Competition is the name of the game in American business, and staying competitive means taking some calculated risks. Everyday, more privately held companies are choosing to take those risks by entering areas that were once considered the exclusive turf of large corporations. Of course, as these smaller players enter the arena of the big leagues, they find themselves part of another once exclusive domain of the large corporation – the liability lawsuit. Add workplace fraud and extortion to the mix, and you can’t tell the players apart without a scorecard.

The existence of this brave, new world of small business is revealed in data presented by the 2005 Chubb Private Company Risk Survey. The data showed that 67% of the private companies surveyed are planning to enlarge the scope of their product offerings, while 20% plan to reduce employee benefits, 21% plan to eliminate workers, 18% plan to take on an outside board member, 27% plan a significant acquisition, and 31% plan to outsource some part of their operations.

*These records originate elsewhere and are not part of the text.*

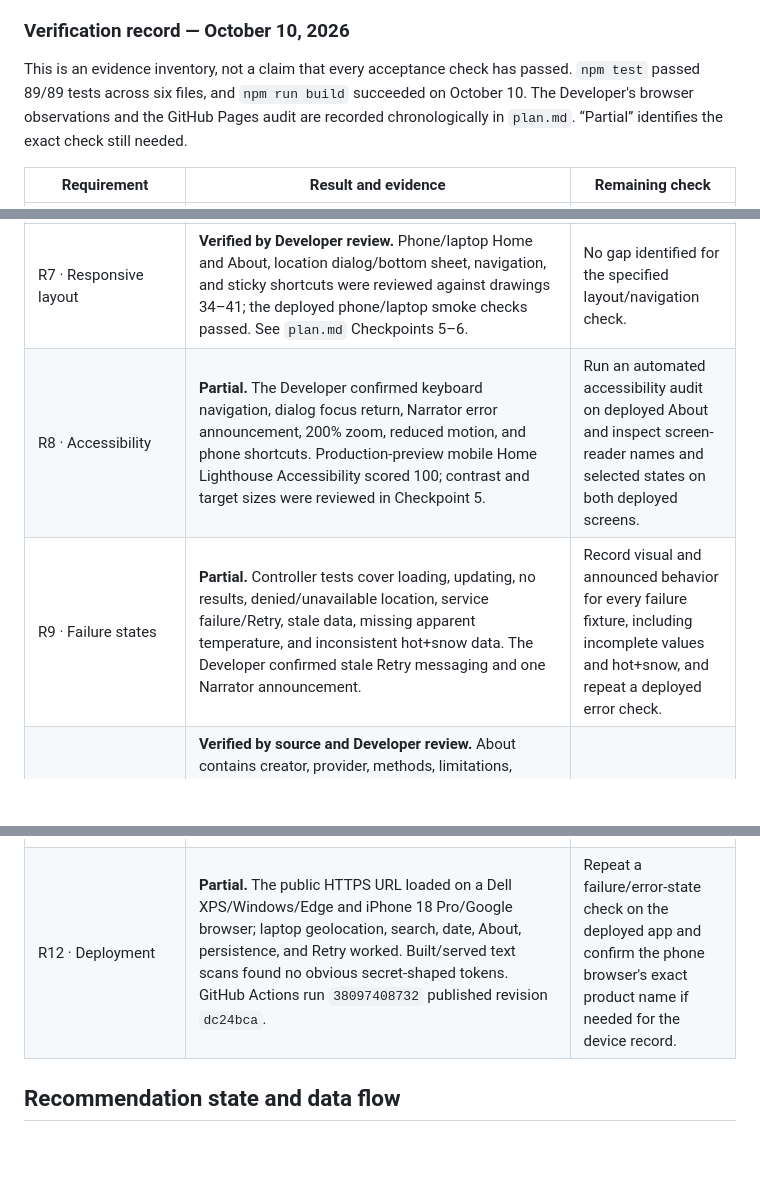
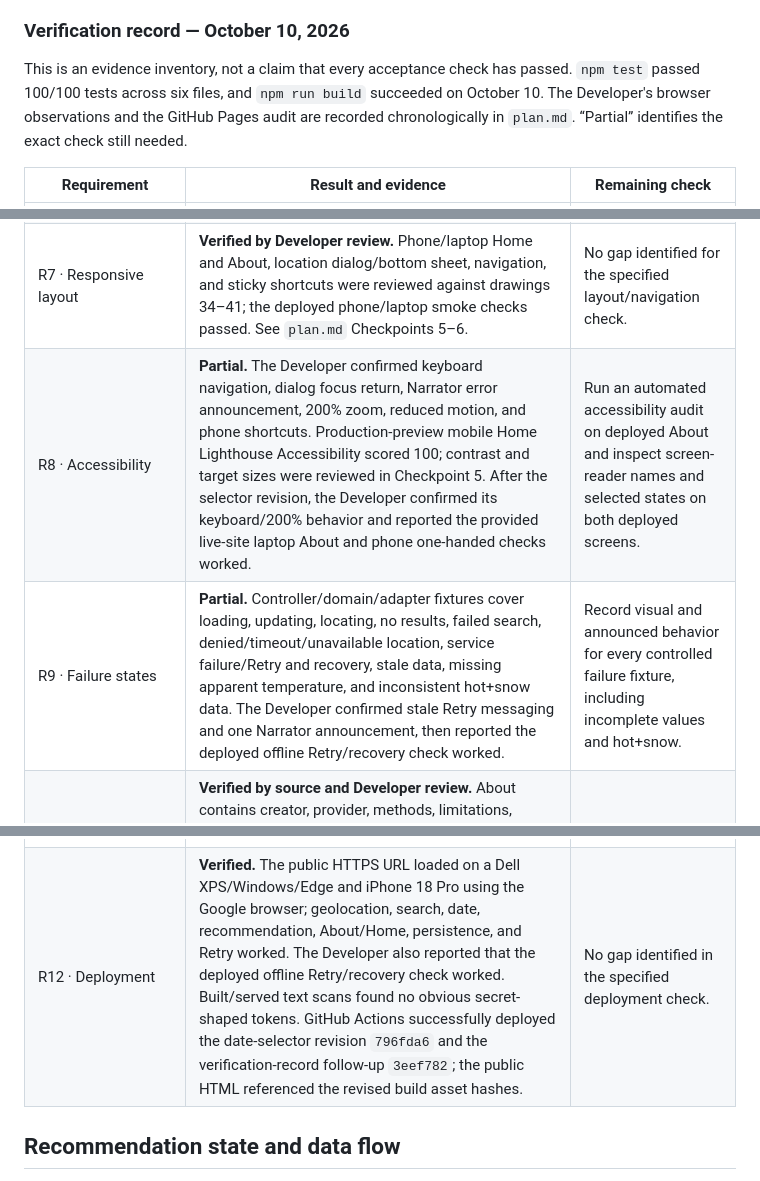
Before and after one commit to chelseajylee13/Project-3-Demo, a Markdown page: spec.md, 3 parts joined by grey strips. Drawn GitHub-style; blank space fills up the shorter version.

```diff
--- a/spec.md
+++ b/spec.md
@@ -127,7 +127,7 @@ Production URL: https://chelseajylee13.github.io/Project-3-Demo/. Deployment met
 
 ### Verification record — October 10, 2026
 
-This is an evidence inventory, not a claim that every acceptance check has passed. `npm test` passed 89/89 tests across six files, and `npm run build` succeeded on October 10. The Developer's browser observations and the GitHub Pages audit are recorded chronologically in `plan.md`. “Partial” identifies the exact check still needed.
+This is an evidence inventory, not a claim that every acceptance check has passed. `npm test` passed 100/100 tests across six files, and `npm run build` succeeded on October 10. The Developer's browser observations and the GitHub Pages audit are recorded chronologically in `plan.md`. “Partial” identifies the exact check still needed.
 
 | Requirement | Result and evidence | Remaining check |
 | --- | --- | --- |
@@ -138,11 +138,11 @@ This is an evidence inventory, not a claim that every acceptance check has passe
 | R5 · Reminders | **Verified by deterministic tests and Developer review.** `tests/recommendation-state.test.js` now checks all four reminder slots, active text, and the no-extras state under no-modifier, rain, snow, high-UV, heat, and combined fixtures. The Developer approved active/inactive card styling; `src/views/renderHome.js` renders the four cards and no-extras text directly from recommendation state. | No gap identified in the specified fixture set. |
 | R6 · Forecast Change | **Verified by deterministic tests.** `tests/forecast-change.test.js` covers rain start/stop/interval, untimed daily rain, snow onset, warming, cooling, precipitation priority, today's baseline, and steady wording. `tests/recommendation-state.test.js` covers separate bullets and Celsius conversion. | No gap identified in the specified fixture set. |
 | R7 · Responsive layout | **Verified by Developer review.** Phone/laptop Home and About, location dialog/bottom sheet, navigation, and sticky shortcuts were reviewed against drawings 34–41; the deployed phone/laptop smoke checks passed. See `plan.md` Checkpoints 5–6. | No gap identified for the specified layout/navigation check. |
-| R8 · Accessibility | **Partial.** The Developer confirmed keyboard navigation, dialog focus return, Narrator error announcement, 200% zoom, reduced motion, and phone shortcuts. Production-preview mobile Home Lighthouse Accessibility scored 100; contrast and target sizes were reviewed in Checkpoint 5. | Run an automated accessibility audit on deployed About and inspect screen-reader names and selected states on both deployed screens. |
-| R9 · Failure states | **Partial.** Controller tests cover loading, updating, no results, denied/unavailable location, service failure/Retry, stale data, missing apparent temperature, and inconsistent hot+snow data. The Developer confirmed stale Retry messaging and one Narrator announcement. | Record visual and announced behavior for every failure fixture, including incomplete values and hot+snow, and repeat a deployed error check. |
+| R8 · Accessibility | **Partial.** The Developer confirmed keyboard navigation, dialog focus return, Narrator error announcement, 200% zoom, reduced motion, and phone shortcuts. Production-preview mobile Home Lighthouse Accessibility scored 100; contrast and target sizes were reviewed in Checkpoint 5. After the selector revision, the Developer confirmed its keyboard/200% behavior and reported the provided live-site laptop About and phone one-handed checks worked. | Run an automated accessibility audit on deployed About and inspect screen-reader names and selected states on both deployed screens. |
+| R9 · Failure states | **Partial.** Controller/domain/adapter fixtures cover loading, updating, locating, no results, failed search, denied/timeout/unavailable location, service failure/Retry and recovery, stale data, missing apparent temperature, and inconsistent hot+snow data. The Developer confirmed stale Retry messaging and one Narrator announcement, then reported the deployed offline Retry/recovery check worked. | Record visual and announced behavior for every controlled failure fixture, including incomplete values and hot+snow. |
 | R10 · Information/credits | **Verified by source and Developer review.** About contains creator, provider, methods, limitations, sources, privacy, and AI/design credits; the Developer reviewed phone/laptop layout and the previously broken OSHA link was corrected and reopened. See `plan.md` Checkpoint 5 notes and the asset credits below. | No gap identified for the specified content/link check. |
 | R11 · Privacy/persistence | **Partial.** Adapter tests cover replacement and blocked storage. DevTools on localhost showed one location record; deployed DevTools showed GitHub Pages/Open-Meteo requests and an empty cookie table. Device permission was requested only after activation in tests and deployed review. | Inspect deployed `localStorage` after replacing a city and, if feasible, confirm blocked-storage behavior in a browser session. |
-| R12 · Deployment | **Partial.** The public HTTPS URL loaded on a Dell XPS/Windows/Edge and iPhone 18 Pro/Google browser; laptop geolocation, search, date, About, persistence, and Retry worked. Built/served text scans found no obvious secret-shaped tokens. GitHub Actions run `38097408732` published revision `dc24bca`. | Repeat a failure/error-state check on the deployed app and confirm the phone browser's exact product name if needed for the device record. |
+| R12 · Deployment | **Verified.** The public HTTPS URL loaded on a Dell XPS/Windows/Edge and iPhone 18 Pro using the Google browser; geolocation, search, date, recommendation, About/Home, persistence, and Retry worked. The Developer also reported that the deployed offline Retry/recovery check worked. Built/served text scans found no obvious secret-shaped tokens. GitHub Actions successfully deployed the date-selector revision `796fda6` and the verification-record follow-up `3eef782`; the public HTML referenced the revised build asset hashes. | No gap identified in the specified deployment check. |
 
 ## Recommendation state and data flow
 
```
Also changed, not shown: plan.md (+3 -2 lines).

Despite their newfound need to push the envelope, amazingly enough, 33% of private companies questioned do not plan to purchase any type of management liability insurance such as directors’ and officers’ liability, employment practices liability, fiduciary liability, errors and omissions, crime, kidnap/ransom and extortion, and/or workplace violence. The two major reasons given for not obtaining coverage were that they didn’t see a need, or they felt there was an extremely low risk of the company encountering a problem. High hopes aside, about two-thirds of the private companies responding to the survey had experienced some management liability situation within the past five years, primarily in the areas of employment practices liability, directors’ and officers’ liability and workplace crime. The 161 companies that admitted to having been a defendant in an employment practices liability lawsuit or Equal Employment Opportunity Commission charge faced an average cost of $1.1 million. Companies that were victims of stolen company funds, equipment, inventory or merchandise saw an average loss of $348,000.

Most of the private companies polled indicated that they had tried to implement business practices that would mitigate risk from a liability lawsuit or crime:

  • 9 out of 10 companies have a written policy regarding employment discrimination and sexual harassment;
  • 73% have policies, procedures and training programs regarding loss prevention;
  • 64% provide employment discrimination and/or sexual harassment training to their employees;
  • Approximately three out of four companies use contracts in dealings with third-party clients;
  • 71% use employee background checks;
  • 44% have a written corporate governance program;
  • 24% have implemented corporate governance rules under the Sarbanes-Oxley Act.

Despite their previously utopian outlook, many executives of these surveyed companies realize that they are entering into much more turbulent waters: 43% indicated concern about a possible lawsuit over termination, discrimination or sexual harassment in the year ahead. However, only 33% of these companies protected themselves by purchasing employment practices liability insurance. The unfortunate conclusions drawn from this data seem to show that companies most vulnerable to a liability lawsuit or crime are the least likely to purchase any type of liability coverage.